By Kevin Schwandt, Dissertation Editor

I recently suffered a personal tragedy; my aunt, who taught me some of my earliest music lessons, passed away.  As a gift to her and to my family generally, I am in the process of writing music for her memorial service.  This may seem an odd way to begin a post about doctoral writing, but the experience does, indeed, resonate with capstone writing in surprising ways.

Not unlike—though for different reasons—my memory of writing my own PhD dissertation, writing this music feels overwhelmingly daunting.  In the case of the memorial composition, my progress is impeded by the intense emotions always accompanying grief; in the case of the dissertation, I remember being periodically rendered utterly unproductive by the burden of producing such a substantial document.

Original research and original art are both creative tasks.  They both require the drive and perseverance to create something that, while drawing upon work of the past, is truly new and unique.  Regardless of the circumstances, both can be stymied by the reality that humans’ capacities, whether in terms of emotional endurance, responsibility, time, or energy, are limited.

The means to conquer such obstacles are deceptively simple: remember the basics, break a task into its constituent parts, and address each item in its own turn.  My current musical project became clearer and less impossible when I stopped experimenting with ideas and simply started writing them down, remembering what criteria each component—melody, harmony, structure, etc.—needed to meet to accomplish my goals.  My dissertation became clearer and less impossible when I stopped letting the ideas swirl about in my head and began inserting them into an outline and articulating them in prose.  In both cases, forcing myself to stop swimming in obsessive emotions, accomplishing nothing more than making the water more turbulent, and finding solid solutions by organizing and evaluating my thoughts rather than letting them direct me, made a remarkable difference. 

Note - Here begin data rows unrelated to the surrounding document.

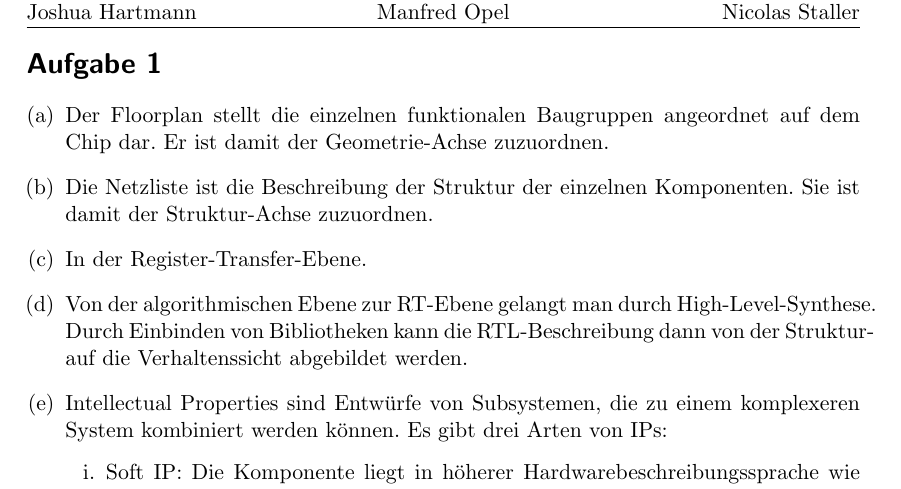
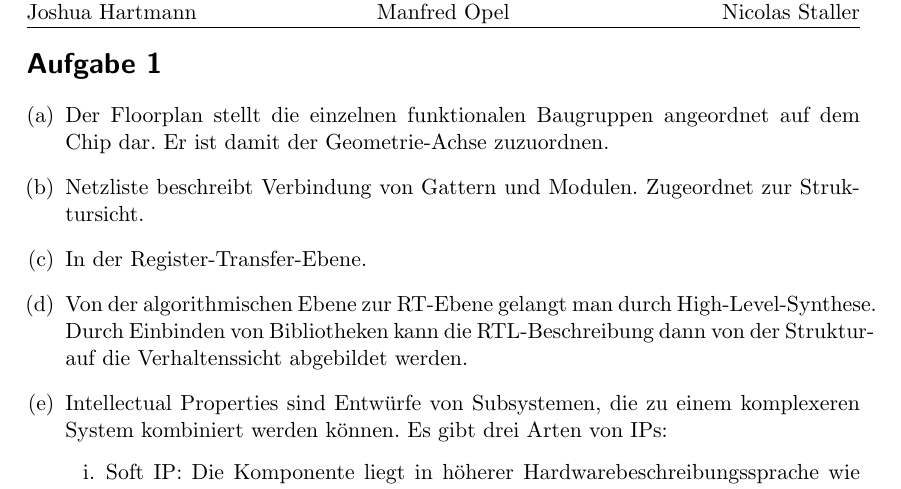
Before and after one commit to holidayfun/eses, a LaTeX document (blatt_01/eses_1_hartmann_opel_staller.tex): part of the page, cut so that both start at the same text. Compiled offline with pdfLaTeX.

Commit message:
Korrektur: Netzliste

```diff
--- a/blatt_01/eses_1_hartmann_opel_staller.tex
+++ b/blatt_01/eses_1_hartmann_opel_staller.tex
@@ -32,7 +32,7 @@
 
 	\begin{enumerate}[(a)]
 		\item Der Floorplan stellt die einzelnen funktionalen Baugruppen angeordnet auf dem Chip dar. Er ist damit der Geometrie-Achse zuzuordnen.
-		\item Die Netzliste ist die Beschreibung der Struktur der einzelnen Komponenten. Sie ist damit der Struktur-Achse zuzuordnen.
+		\item Netzliste beschreibt Verbindung von Gattern und Modulen. Zugeordnet zur Struktursicht.
 		\item In der Register-Transfer-Ebene.
 		\item Von der algorithmischen Ebene zur RT-Ebene gelangt man durch High-Level-Synthese. Durch Einbinden von Bibliotheken kann die RTL-Beschreibung dann von der Struktur- auf die Verhaltenssicht abgebildet werden.
 		\item Intellectual Properties sind Entwürfe von Subsystemen, die zu einem komplexeren System kombiniert werden können.
```
Also changed, not shown: blatt_01/eses_1_hartmann_opel_staller.pdf.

At Walden, students are given a number of solid solutions to make their capstone processes less turbulent.  Most significantly, the research center provides the rubrics by which capstones are evaluated.  If you have begun to write a capstone proposal before reviewing the rubric for your program, you have fallen into the water while a long, stable dock is there for you to walk upon.  The rubrics give you the steps and the criteria.  Follow them.

Walden also provides a dissertation/doctoral study template at the writing center.  This document is formatted according to Walden standards and provides guidance for setting up a table of contents, as well as some APA pointers.  In other words, you don’t have to worry about every last one of these items while you are designing and implementing your study. 

Doing something like doctoral research is daunting.  Don’t be daunted.  Instead, understand the criteria upon which you will be evaluated, find resources, and proceed—one step at a time.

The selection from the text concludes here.